### [MATERIAL FOR THE TASK]
----------

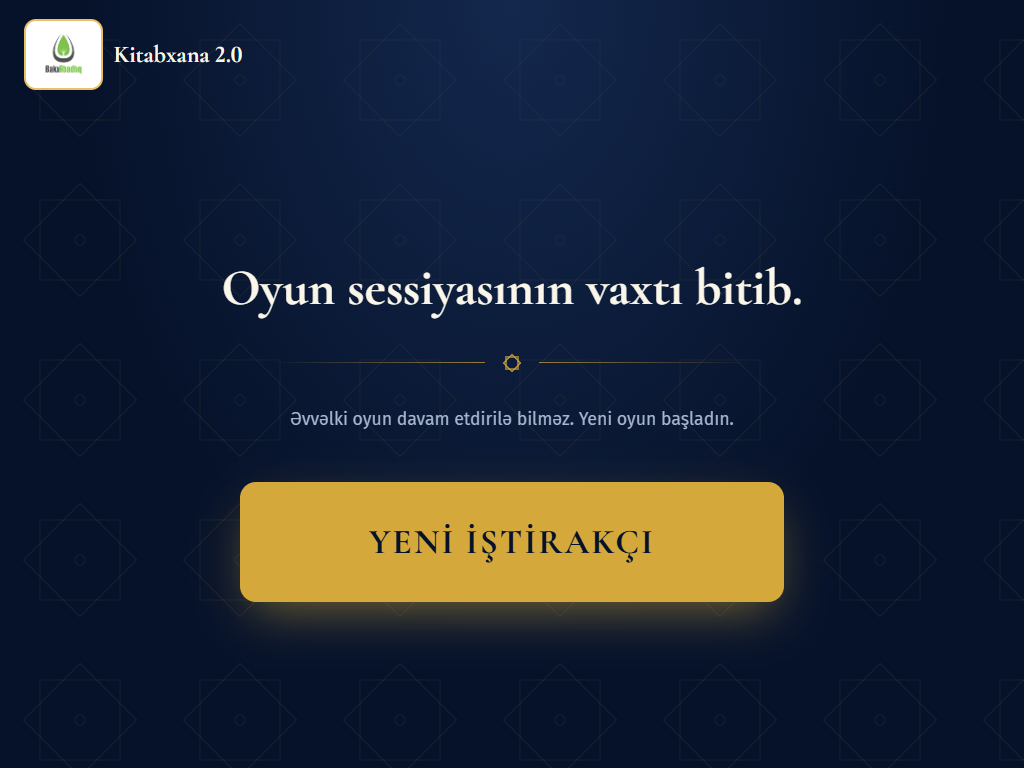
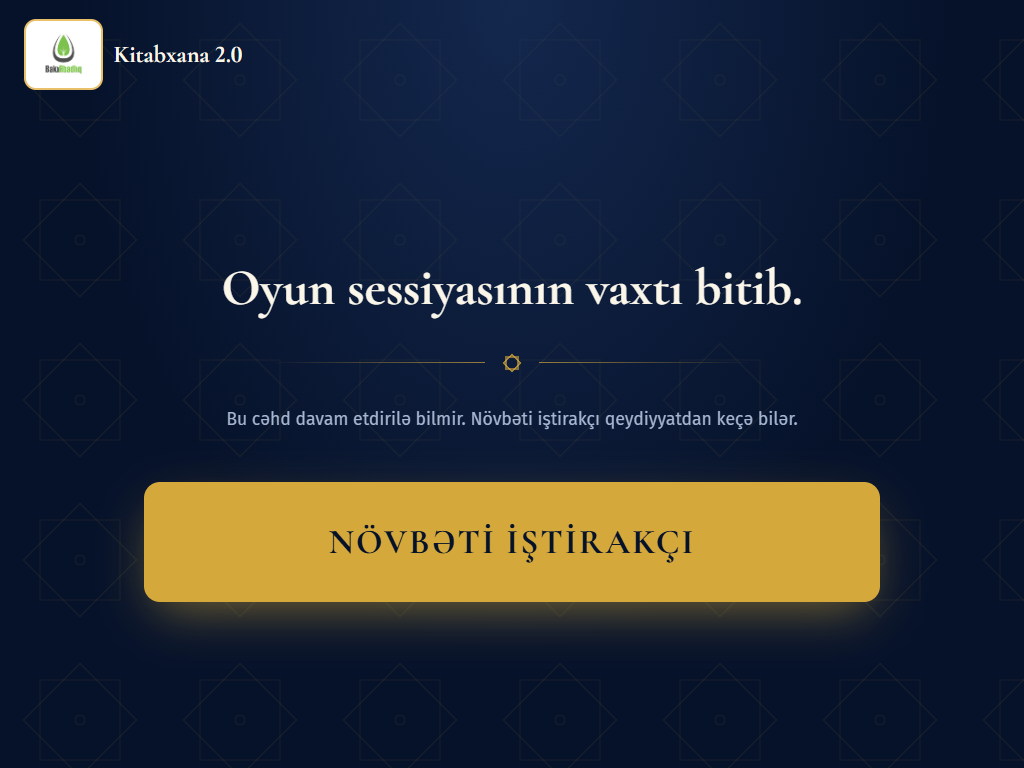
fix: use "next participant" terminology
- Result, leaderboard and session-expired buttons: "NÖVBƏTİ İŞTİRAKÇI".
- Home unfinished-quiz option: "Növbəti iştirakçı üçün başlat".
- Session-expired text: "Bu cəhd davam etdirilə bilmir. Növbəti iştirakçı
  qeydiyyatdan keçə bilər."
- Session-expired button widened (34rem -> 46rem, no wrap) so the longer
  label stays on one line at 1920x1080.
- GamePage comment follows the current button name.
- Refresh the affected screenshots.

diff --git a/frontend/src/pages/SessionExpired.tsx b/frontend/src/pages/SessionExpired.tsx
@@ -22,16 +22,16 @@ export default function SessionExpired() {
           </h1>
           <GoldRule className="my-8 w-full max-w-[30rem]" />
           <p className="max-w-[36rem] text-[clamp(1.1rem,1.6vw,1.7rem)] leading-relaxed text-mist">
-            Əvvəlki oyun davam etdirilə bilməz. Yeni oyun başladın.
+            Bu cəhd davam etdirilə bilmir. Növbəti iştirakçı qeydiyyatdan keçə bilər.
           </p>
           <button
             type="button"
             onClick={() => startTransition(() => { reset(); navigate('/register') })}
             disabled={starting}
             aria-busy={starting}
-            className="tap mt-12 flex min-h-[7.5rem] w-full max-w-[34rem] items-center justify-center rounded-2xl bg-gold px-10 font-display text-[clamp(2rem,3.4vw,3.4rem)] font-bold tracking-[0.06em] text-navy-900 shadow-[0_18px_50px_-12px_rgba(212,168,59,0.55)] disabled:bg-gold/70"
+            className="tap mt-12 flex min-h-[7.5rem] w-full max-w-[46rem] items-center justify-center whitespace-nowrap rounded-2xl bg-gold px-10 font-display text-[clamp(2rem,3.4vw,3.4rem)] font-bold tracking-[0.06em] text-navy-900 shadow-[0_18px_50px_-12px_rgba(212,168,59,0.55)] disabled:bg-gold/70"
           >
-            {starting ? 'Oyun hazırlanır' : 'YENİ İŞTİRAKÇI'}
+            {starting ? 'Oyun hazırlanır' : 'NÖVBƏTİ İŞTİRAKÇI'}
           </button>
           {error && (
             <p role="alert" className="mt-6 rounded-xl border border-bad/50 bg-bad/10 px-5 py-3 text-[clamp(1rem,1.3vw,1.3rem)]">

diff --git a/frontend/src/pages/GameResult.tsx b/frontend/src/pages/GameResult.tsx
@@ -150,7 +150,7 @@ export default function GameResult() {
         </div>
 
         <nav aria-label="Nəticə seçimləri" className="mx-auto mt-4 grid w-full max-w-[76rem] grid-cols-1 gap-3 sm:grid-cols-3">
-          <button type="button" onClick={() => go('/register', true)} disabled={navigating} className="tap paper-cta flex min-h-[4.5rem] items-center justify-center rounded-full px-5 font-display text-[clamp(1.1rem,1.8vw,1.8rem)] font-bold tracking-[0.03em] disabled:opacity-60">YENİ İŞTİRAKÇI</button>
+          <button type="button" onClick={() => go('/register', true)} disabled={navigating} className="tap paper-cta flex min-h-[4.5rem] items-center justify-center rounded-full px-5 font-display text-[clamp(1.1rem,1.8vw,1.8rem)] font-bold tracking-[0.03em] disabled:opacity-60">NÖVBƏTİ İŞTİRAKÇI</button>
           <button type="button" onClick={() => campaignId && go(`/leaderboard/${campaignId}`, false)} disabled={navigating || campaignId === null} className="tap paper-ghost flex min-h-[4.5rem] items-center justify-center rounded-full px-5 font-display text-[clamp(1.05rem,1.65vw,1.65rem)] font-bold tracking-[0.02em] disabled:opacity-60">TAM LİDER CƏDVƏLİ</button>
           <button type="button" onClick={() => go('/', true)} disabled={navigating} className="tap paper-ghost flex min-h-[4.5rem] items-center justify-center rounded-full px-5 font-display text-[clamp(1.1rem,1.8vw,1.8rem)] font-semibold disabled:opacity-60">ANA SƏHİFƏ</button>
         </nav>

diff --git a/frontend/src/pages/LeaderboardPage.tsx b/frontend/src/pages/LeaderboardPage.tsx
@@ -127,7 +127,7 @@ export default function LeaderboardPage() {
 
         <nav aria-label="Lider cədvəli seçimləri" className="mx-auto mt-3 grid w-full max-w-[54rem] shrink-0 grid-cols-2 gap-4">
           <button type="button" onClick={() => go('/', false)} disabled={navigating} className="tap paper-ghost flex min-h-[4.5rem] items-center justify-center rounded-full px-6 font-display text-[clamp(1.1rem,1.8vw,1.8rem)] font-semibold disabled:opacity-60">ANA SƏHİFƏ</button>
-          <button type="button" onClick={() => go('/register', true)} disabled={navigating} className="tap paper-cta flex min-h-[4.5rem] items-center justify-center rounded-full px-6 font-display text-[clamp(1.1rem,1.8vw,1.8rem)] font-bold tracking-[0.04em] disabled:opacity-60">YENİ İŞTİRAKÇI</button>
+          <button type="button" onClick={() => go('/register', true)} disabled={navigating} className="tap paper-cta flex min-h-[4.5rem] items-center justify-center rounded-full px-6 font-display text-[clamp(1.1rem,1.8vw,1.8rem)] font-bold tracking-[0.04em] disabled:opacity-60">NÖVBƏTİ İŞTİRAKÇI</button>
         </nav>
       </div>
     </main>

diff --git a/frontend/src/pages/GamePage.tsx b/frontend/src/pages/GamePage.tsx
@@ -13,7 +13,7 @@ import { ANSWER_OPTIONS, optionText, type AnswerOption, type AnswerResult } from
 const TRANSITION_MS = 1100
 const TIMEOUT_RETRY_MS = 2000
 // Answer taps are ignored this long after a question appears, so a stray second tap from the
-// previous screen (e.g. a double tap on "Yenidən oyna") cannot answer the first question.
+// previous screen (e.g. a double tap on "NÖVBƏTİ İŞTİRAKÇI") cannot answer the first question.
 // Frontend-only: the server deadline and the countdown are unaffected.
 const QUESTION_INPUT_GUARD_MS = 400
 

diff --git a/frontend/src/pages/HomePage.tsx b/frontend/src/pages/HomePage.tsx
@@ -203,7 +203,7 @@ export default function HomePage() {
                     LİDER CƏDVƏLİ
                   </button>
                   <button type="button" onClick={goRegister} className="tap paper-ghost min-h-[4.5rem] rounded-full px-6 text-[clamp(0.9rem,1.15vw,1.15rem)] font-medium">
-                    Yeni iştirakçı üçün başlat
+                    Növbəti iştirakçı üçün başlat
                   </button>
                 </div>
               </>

----------

Go to the line in the material above that contains "diff --git a/frontend/src/pages/GameResult.tsx" and copy exactly from there through the line that contains "-127,7 +127,7 @@", stopping after it.

### [SOLUTION FOR THIS EXERCISE]
diff --git a/frontend/src/pages/GameResult.tsx b/frontend/src/pages/GameResult.tsx
@@ -150,7 +150,7 @@ export default function GameResult() {
         </div>
 
         <nav aria-label="Nəticə seçimləri" className="mx-auto mt-4 grid w-full max-w-[76rem] grid-cols-1 gap-3 sm:grid-cols-3">
-          <button type="button" onClick={() => go('/register', true)} disabled={navigating} className="tap paper-cta flex min-h-[4.5rem] items-center justify-center rounded-full px-5 font-display text-[clamp(1.1rem,1.8vw,1.8rem)] font-bold tracking-[0.03em] disabled:opacity-60">YENİ İŞTİRAKÇI</button>
+          <button type="button" onClick={() => go('/register', true)} disabled={navigating} className="tap paper-cta flex min-h-[4.5rem] items-center justify-center rounded-full px-5 font-display text-[clamp(1.1rem,1.8vw,1.8rem)] font-bold tracking-[0.03em] disabled:opacity-60">NÖVBƏTİ İŞTİRAKÇI</button>
           <button type="button" onClick={() => campaignId && go(`/leaderboard/${campaignId}`, false)} disabled={navigating || campaignId === null} className="tap paper-ghost flex min-h-[4.5rem] items-center justify-center rounded-full px-5 font-display text-[clamp(1.05rem,1.65vw,1.65rem)] font-bold tracking-[0.02em] disabled:opacity-60">TAM LİDER CƏDVƏLİ</button>
           <button type="button" onClick={() => go('/', true)} disabled={navigating} className="tap paper-ghost flex min-h-[4.5rem] items-center justify-center rounded-full px-5 font-display text-[clamp(1.1rem,1.8vw,1.8rem)] font-semibold disabled:opacity-60">ANA SƏHİFƏ</button>
         </nav>

diff --git a/frontend/src/pages/LeaderboardPage.tsx b/frontend/src/pages/LeaderboardPage.tsx
@@ -127,7 +127,7 @@ export default function LeaderboardPage() {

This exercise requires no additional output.